We use the web in a million ways and are happy that we do not need to queue to do our banking, that we can shop at night or that we find any kind of information at the click of a mouse. Mechanics use software to find out why cars are not running, nurses use advanced e-health systems to care for patients, people on training can increasingly use a combination of classroom and online learning, and the police digitally map crime hot spots. The list is long – health care, farming, education, accounting, engineering, retail - to name but a few.

How to exploit the potential of these changes from an employment perspective will be on the agenda of the Digital Day in Rome on 23 March where a high-level workshop will focus on inclusion, jobs and skills. The meeting brings together ministers, industry and unions representatives, start-ups and academics, and will aim at producing policy recommendations.

It will be a great opportunity to discuss the far-reaching impact of digitisation on industry and business in general and the opportunities and challenges that come with it.

The digital transformation of business is reaching further and further, and it is accelerating. With the parallel advent of the Internet of things and advanced robotics – millions of sensors to measure the real world and plenty of intelligent robots that use this information for physical tasks – digitisation is moving beyond the computer screens of offices and homes. We are already used to seeing robots assemble cars in a factory but we will also get used to seeing robots repairing cars at the street corner.

Overall, this development is good for us. It improves our living standards, increases our life expectancy and quality of life. However, it also has disruptive effects especially on the labour market. Automation and new technologies such as artificial intelligence will make some of today's jobs redundant.

On the other hand, new jobs will be created with demand for skills that we may not even be aware of yet. When cars took over from horses and carts, we needed car mechanics. When newspapers became digital people who did desktop publishing were in demand. Right now, cutting edge companies are looking for people with so called "deep tech" skills – people with knowledge of artificial intelligence, big data, the internet-of-things and blockchain technologies. The risk is that the people who need to change jobs do not have the right skills to take on a new one with different requirements. It is therefore worrying that 21% of European citizens have no digital skills at all and that only 55% have sufficient digital competencies. As regards the workforce, only 64% have adequate digital skills.

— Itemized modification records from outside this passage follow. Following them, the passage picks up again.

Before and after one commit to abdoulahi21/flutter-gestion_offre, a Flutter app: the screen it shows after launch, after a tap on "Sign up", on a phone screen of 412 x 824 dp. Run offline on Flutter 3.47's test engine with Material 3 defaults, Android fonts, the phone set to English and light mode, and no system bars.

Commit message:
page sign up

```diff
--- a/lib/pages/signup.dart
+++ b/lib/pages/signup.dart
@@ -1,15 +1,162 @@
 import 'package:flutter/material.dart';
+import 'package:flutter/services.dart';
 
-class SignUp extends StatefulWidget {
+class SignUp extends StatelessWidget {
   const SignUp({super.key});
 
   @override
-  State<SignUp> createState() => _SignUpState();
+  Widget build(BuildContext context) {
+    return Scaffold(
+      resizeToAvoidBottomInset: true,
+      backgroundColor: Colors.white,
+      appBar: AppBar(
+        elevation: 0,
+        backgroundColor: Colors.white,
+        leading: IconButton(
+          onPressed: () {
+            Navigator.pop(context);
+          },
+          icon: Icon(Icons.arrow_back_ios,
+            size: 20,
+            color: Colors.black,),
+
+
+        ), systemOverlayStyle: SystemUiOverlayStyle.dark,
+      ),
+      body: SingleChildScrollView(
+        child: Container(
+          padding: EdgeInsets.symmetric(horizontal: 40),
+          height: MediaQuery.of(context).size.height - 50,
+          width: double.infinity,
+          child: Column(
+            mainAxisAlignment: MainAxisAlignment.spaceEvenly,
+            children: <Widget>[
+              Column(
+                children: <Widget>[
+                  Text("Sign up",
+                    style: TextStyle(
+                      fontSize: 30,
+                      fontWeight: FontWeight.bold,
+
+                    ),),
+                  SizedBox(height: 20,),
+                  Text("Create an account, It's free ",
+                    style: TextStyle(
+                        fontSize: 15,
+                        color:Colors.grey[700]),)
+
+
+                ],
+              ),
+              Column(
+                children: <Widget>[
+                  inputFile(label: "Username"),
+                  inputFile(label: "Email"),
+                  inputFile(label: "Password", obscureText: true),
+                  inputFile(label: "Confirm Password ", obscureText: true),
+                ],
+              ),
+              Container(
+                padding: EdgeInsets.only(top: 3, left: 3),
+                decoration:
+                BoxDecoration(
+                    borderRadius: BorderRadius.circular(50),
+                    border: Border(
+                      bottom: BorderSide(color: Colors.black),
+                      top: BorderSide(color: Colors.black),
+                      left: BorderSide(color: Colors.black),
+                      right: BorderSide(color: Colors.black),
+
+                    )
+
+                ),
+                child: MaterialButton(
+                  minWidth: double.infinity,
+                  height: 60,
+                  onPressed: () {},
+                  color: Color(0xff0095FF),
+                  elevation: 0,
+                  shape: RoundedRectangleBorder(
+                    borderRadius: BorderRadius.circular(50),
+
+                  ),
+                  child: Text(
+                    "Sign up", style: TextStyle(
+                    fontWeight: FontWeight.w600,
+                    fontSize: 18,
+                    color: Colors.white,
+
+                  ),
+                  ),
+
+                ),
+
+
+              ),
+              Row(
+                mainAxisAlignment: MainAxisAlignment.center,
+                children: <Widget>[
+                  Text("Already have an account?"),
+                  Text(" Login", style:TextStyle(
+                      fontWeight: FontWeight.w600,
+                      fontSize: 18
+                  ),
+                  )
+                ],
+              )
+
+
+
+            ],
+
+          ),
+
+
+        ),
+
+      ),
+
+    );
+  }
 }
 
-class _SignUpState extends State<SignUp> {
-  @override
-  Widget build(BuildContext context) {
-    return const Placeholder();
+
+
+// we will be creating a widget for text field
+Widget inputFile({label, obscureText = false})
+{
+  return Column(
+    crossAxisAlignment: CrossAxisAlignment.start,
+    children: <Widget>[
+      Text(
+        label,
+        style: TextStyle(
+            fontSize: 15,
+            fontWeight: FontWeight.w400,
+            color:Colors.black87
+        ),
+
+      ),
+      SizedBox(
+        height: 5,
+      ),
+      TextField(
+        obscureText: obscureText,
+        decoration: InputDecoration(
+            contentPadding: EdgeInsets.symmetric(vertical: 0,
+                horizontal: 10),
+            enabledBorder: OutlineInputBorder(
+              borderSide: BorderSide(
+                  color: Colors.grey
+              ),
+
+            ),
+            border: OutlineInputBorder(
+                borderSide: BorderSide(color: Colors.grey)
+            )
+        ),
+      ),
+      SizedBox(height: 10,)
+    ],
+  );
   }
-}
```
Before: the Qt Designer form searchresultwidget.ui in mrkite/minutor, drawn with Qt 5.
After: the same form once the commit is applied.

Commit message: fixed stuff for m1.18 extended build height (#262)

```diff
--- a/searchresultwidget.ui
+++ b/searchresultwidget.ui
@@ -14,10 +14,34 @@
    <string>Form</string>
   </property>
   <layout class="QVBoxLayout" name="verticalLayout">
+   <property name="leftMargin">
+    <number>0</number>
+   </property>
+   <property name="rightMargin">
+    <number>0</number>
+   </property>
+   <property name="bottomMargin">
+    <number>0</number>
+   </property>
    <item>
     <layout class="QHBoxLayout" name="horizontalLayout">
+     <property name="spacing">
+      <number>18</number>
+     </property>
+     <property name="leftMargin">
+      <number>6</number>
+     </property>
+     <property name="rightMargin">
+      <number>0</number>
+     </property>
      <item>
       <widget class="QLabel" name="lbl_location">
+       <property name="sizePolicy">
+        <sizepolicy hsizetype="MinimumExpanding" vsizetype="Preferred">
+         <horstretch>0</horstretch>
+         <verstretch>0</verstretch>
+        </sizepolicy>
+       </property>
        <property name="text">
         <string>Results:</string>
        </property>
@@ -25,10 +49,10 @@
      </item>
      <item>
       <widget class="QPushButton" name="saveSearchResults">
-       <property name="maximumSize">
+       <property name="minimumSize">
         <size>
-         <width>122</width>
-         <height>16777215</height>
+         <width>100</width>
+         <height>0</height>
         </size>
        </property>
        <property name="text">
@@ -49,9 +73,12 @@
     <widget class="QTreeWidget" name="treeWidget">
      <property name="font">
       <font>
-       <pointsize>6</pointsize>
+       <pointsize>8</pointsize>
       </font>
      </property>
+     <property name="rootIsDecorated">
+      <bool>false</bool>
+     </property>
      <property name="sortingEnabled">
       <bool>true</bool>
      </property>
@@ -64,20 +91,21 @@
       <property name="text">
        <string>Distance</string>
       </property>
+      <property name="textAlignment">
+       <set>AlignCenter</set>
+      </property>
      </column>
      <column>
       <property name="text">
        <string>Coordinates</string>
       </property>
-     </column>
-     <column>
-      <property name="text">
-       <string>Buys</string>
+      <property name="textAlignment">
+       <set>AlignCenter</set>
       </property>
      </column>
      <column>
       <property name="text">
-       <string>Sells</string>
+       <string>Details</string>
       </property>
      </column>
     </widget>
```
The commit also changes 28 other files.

It is crucial for social cohesion, the sustainability of our social models and for strong democratic institutions that rapid technological change is managed effectively to maximise the benefits and minimise the negative effects. We need to give all Europeans at all ages the opportunity for life-long learning and for updating of their skills so that they can successfully manage the rapid changes in the economy and society.

This is a mammoth task: we need to change the way we learn and we need to keep learning. Our education and training systems need a big overhaul. They need to become dynamic and responsive to developing skills needs. Education and training will need to involve not only educators and learners, but should also bring in employers, employees, policy makers, civil society and communities.

The Commission is working towards this goal. The Digital Skills and Jobs Coalition was launched in December 2016 as one of ten new actions announced under the New Skills Agenda for Europe. It brings together Member States, the private sector, social partners, non-profit organisations and education providers to tackle the lack of digital skills in Europe. The Commission is also working closely with Member States in the Education and Training 2020 Working Groups which focus on the development of digital skills at all levels and stages of learning. In addition, the Commission is considering the launch of internships in a digital scheme for students and recent graduates to bridge the gap between higher education and industry, at a time when digital on-the-job training is becoming increasingly important.

To make further progress in this area the Commission will host the high level debate – "Digital transformation, jobs and skills" – at the Digital Day in Rome on 23 March. What policies should be put in place to support this transformation? What is the role of the Member States and the European Commission? How can we make sure people have enough digital skills to cope and excel in life and work? These are some of the questions we will focus on.

We encourage you to follow the web streamed debate on 23 March and join our conversation on Twitter and Facebook. Your input and the results of the debate will feed into our future actions.